Task instructions :: Look through the records below for lines containing the string "site", and report how many there are, nothing else.

━━━━━ Stored data ━━━━━

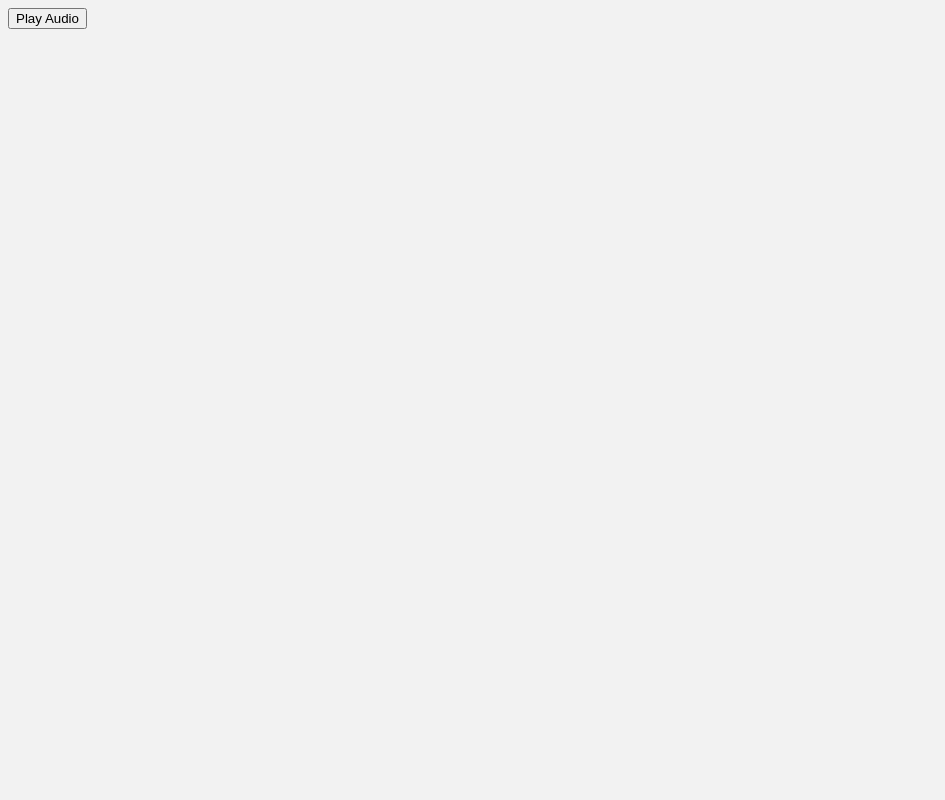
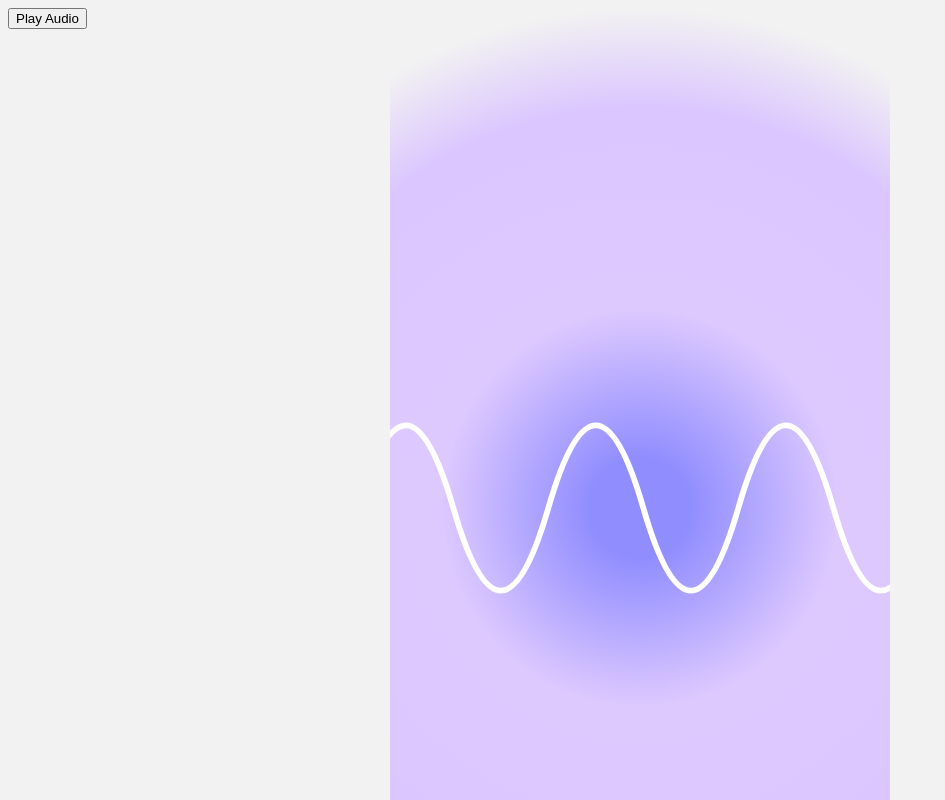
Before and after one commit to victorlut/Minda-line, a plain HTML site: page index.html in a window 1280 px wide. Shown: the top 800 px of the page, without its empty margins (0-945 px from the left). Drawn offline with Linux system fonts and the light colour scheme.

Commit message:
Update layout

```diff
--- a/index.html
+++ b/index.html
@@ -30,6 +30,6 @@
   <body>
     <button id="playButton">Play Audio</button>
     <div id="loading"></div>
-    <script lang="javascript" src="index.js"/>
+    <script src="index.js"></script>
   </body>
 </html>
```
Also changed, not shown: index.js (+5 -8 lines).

━━━━━
━━━━━ Stored data ━━━━━

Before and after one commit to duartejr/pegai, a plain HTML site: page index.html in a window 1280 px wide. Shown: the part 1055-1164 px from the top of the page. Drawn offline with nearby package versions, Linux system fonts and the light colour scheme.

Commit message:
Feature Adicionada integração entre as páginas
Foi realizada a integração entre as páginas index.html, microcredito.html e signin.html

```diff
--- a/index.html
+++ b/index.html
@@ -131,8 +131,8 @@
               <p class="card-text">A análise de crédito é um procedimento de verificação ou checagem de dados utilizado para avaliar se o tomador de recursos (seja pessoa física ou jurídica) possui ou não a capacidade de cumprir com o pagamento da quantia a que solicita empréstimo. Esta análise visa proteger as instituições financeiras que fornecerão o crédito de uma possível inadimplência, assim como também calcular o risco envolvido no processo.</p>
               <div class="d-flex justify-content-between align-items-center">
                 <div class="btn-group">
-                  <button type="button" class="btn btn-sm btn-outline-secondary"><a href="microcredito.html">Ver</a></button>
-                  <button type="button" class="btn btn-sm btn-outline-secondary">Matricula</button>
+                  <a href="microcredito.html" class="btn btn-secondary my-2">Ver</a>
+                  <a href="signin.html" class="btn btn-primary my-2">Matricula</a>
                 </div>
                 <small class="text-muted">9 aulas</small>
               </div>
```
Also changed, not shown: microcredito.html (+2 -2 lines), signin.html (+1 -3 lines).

━━━━━

Written answer :: 2